Edith here, nearly delirious with our warming trend, the vanishing of the last piles of snow, the ability to sun my tootsies, and all the little green things popping out of the ground. Must schedule a pedicure!
Before my surgery (which went very well, thank you, and from which I am healing alarmingly fast), I finished the first draft of Grilled for Murder, the second local foods mystery, due August 1. Unfortunately, it was about ten thousand words short of the minimum specified in my Kensington contract, 75000.
This often happens with my first drafts, which tend to be a bit, well, sparse, so I wasn’t too worried about it. Within a week of my surgery I found I could sit and type for extended periods, so I am back at work finding ten thousand words. How do I do that?
The easiest way would be to realize I needed five more scenes here and there, so I went looking. I did find one empty scene, which I had labeled Thursday Lunch. My note card for it read, “Bring Tanya back in. What happens?” Oh. That wasn’t very helpful. But I started writing, brought Tanya back in, and a day later had a nice 1200-word scene with several elements of suspense and suspicion, and which connected with something I’d already written that happens later that day.
1200 down, 8800 to go. I didn’t really see any other obvious gaps in the story, though. Back to that sparseness thing. I started reading through every scene to make sure I’d included at least several senses. What does the hardware store smell like? Did I describe how the air felt on Robbie’s skin during one of her long bike rides? What did the villain’s hair look like in the final action scene? How did Abe’s rabbit stew taste at the Hoosier Hollow restaurant? And so on. That process added a couple thousand words.
I went looking for fun southern expressions that a couple of my characters can use, and found some like “Well, butter my butt and call me a biscuit,” “Easier than sliding off a greasy log backwards,” and “He’s busier than a one-legged man in a butt-kicking contest.”

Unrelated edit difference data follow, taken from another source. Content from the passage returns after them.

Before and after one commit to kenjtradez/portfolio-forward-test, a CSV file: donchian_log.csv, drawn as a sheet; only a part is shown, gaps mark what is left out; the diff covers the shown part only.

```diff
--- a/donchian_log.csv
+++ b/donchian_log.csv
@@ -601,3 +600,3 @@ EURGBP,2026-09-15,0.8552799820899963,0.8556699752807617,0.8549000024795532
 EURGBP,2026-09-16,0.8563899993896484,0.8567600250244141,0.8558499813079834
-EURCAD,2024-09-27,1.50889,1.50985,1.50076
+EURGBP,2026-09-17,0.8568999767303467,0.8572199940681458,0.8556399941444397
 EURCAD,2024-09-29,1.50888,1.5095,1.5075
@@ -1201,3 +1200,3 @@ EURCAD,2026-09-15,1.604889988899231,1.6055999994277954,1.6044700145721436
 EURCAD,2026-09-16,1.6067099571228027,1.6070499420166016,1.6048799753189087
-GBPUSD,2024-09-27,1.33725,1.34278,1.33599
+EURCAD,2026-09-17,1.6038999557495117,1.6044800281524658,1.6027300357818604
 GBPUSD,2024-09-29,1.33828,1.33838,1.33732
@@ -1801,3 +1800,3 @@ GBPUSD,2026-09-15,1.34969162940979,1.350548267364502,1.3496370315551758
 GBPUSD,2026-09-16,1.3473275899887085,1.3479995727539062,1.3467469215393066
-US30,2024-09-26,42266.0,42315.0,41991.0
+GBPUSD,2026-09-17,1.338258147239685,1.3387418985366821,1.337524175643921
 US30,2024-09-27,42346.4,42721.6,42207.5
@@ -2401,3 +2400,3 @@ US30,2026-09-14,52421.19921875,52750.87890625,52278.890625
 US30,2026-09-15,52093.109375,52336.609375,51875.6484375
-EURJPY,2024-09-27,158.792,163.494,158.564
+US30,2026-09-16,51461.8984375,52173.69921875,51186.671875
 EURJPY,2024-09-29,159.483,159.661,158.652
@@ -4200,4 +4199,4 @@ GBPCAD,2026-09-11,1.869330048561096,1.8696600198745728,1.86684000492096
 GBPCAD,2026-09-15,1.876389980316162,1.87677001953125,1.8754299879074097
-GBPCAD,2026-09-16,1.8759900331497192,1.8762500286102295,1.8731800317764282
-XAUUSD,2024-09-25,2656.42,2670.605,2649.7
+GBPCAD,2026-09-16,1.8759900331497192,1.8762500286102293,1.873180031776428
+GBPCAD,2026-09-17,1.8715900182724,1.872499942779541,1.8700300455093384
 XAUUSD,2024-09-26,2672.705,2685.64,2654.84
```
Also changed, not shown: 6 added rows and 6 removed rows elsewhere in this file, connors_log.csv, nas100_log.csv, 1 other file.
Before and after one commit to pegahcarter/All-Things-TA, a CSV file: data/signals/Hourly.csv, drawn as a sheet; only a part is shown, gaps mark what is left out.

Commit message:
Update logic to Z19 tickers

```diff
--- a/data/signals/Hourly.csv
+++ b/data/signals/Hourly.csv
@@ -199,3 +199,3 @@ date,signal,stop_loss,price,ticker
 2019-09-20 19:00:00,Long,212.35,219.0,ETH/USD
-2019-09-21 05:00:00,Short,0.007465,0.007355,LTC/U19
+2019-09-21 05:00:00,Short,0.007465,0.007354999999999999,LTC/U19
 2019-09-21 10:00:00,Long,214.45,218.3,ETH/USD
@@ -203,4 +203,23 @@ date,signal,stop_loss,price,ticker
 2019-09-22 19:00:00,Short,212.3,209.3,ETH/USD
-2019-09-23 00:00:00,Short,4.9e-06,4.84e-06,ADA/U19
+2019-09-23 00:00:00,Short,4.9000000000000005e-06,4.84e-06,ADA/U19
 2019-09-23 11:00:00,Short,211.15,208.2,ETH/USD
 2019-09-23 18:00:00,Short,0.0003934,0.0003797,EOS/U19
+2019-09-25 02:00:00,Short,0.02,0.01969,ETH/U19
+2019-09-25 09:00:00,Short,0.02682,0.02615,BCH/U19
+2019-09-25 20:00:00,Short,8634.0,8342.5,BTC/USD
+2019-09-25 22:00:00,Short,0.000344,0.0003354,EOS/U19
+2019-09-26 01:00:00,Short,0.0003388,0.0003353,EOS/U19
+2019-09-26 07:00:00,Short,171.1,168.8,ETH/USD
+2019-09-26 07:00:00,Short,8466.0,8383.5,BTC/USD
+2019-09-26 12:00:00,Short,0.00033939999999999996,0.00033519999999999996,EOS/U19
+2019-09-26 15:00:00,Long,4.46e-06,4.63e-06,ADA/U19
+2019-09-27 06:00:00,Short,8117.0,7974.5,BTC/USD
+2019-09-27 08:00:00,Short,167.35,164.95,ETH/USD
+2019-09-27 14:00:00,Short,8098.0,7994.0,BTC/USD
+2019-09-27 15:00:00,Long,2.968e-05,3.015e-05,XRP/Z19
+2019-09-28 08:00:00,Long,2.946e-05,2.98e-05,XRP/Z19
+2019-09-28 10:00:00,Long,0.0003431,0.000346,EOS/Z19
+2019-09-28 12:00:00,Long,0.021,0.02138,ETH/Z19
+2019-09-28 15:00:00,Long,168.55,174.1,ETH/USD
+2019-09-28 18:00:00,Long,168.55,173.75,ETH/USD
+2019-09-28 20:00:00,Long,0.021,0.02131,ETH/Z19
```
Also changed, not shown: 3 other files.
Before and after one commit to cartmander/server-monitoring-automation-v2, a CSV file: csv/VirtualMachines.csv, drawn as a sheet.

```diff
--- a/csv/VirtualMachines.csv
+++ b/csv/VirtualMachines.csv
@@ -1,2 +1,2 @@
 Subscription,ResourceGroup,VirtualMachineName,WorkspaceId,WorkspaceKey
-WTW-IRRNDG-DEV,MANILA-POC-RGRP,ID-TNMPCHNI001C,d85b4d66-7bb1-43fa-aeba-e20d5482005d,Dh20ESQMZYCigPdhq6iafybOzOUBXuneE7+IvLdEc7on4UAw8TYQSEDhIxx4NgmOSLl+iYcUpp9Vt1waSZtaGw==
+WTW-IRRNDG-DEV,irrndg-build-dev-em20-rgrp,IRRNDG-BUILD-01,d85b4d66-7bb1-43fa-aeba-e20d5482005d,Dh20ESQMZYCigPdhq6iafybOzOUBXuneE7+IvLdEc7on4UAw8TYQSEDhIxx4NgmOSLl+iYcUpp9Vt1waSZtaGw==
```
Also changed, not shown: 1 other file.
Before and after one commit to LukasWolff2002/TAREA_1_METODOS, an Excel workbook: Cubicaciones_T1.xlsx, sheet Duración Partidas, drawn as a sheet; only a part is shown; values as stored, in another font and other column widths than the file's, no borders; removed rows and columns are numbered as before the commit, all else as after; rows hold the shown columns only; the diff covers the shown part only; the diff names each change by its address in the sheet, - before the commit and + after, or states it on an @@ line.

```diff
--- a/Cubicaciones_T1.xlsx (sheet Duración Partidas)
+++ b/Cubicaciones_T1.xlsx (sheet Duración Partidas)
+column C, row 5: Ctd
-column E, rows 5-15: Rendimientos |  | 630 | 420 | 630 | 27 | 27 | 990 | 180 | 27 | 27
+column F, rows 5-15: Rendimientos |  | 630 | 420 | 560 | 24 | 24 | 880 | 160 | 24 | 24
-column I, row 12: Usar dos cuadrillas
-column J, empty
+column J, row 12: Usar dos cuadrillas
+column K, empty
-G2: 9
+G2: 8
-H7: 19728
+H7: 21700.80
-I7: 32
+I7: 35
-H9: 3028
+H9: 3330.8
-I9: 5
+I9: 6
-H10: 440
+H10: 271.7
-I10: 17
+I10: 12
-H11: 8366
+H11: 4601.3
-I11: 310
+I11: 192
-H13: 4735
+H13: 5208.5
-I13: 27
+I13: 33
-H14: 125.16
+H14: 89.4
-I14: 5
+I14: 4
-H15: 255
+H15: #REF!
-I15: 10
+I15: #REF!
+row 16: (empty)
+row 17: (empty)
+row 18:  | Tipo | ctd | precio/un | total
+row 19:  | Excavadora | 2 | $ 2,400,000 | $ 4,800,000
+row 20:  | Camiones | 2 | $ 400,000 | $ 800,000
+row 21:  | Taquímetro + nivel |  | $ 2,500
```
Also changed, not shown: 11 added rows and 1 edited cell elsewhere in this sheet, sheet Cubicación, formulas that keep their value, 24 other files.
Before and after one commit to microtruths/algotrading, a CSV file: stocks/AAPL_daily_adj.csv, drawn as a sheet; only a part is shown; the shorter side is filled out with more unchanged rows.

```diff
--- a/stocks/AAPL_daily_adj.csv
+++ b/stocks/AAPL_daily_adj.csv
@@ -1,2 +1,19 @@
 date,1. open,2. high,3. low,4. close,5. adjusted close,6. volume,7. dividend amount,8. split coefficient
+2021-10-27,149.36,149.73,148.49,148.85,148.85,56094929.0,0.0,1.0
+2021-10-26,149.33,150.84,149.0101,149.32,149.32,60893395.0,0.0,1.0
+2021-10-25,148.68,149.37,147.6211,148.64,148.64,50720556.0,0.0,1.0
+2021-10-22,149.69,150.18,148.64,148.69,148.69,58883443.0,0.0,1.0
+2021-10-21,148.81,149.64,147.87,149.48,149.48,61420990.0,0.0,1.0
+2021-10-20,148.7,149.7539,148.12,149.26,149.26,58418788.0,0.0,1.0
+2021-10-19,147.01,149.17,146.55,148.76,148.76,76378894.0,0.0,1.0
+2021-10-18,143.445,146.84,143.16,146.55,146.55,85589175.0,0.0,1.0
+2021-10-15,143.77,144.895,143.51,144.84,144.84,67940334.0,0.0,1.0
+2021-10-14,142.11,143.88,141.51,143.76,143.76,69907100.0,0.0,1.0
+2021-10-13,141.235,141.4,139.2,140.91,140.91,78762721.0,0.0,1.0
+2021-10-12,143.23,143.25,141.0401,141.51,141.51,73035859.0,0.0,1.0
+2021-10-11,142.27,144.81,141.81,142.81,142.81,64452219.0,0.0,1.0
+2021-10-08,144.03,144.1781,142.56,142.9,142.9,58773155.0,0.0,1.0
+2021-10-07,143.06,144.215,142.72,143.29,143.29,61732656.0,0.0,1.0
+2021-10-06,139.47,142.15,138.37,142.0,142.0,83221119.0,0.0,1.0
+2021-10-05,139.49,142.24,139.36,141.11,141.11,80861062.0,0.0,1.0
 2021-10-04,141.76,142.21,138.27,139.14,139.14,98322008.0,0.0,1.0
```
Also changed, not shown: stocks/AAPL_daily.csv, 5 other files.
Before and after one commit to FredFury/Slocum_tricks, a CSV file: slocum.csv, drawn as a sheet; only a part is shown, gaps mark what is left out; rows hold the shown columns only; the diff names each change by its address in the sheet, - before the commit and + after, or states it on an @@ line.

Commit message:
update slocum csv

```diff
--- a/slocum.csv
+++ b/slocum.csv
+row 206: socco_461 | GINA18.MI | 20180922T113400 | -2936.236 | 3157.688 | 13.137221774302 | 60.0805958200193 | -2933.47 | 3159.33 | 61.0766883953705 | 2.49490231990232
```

Another trend of mine is forgetting to have people reflect, especially my protagonists. A typical refrain from my critique group is, “Wouldn’t she be thinking about what happened in the last scene?” So I did a pass through looking for that. Another 500 words. Next I’ll check all the areas that Chris Roerden mentions in her excellent, Don’t Murder Your Mystery and see what else I can fix, and make sure I’ve tied off all the red herrings and subplots.
In the process of successive read-throughs and fixes, I’m up to 69,111, with plenty of time to go. I know after I hand it off to my brilliant and trusty editor, Sherry, for a pass before I send it to my editor at Kensington, she’ll find gaps in the story I need to fill, too. I’ll also need a trimming pass as well, of course, eliminating trite words and dull language.
I know I’ll get to that magic 75000 words as I keep working on the story. If I’m a little short (hey, no jokes!), I don’t think they’ll mind too much. And remember, you can already preorder book one, Flipped for Murder!
Readers, how do you achieve the quantity you need, in writing or elsewhere in your life? Other tips for fleshing out a story? Readers, would you rather see a short cozy or a longer one? And how’s spring by you?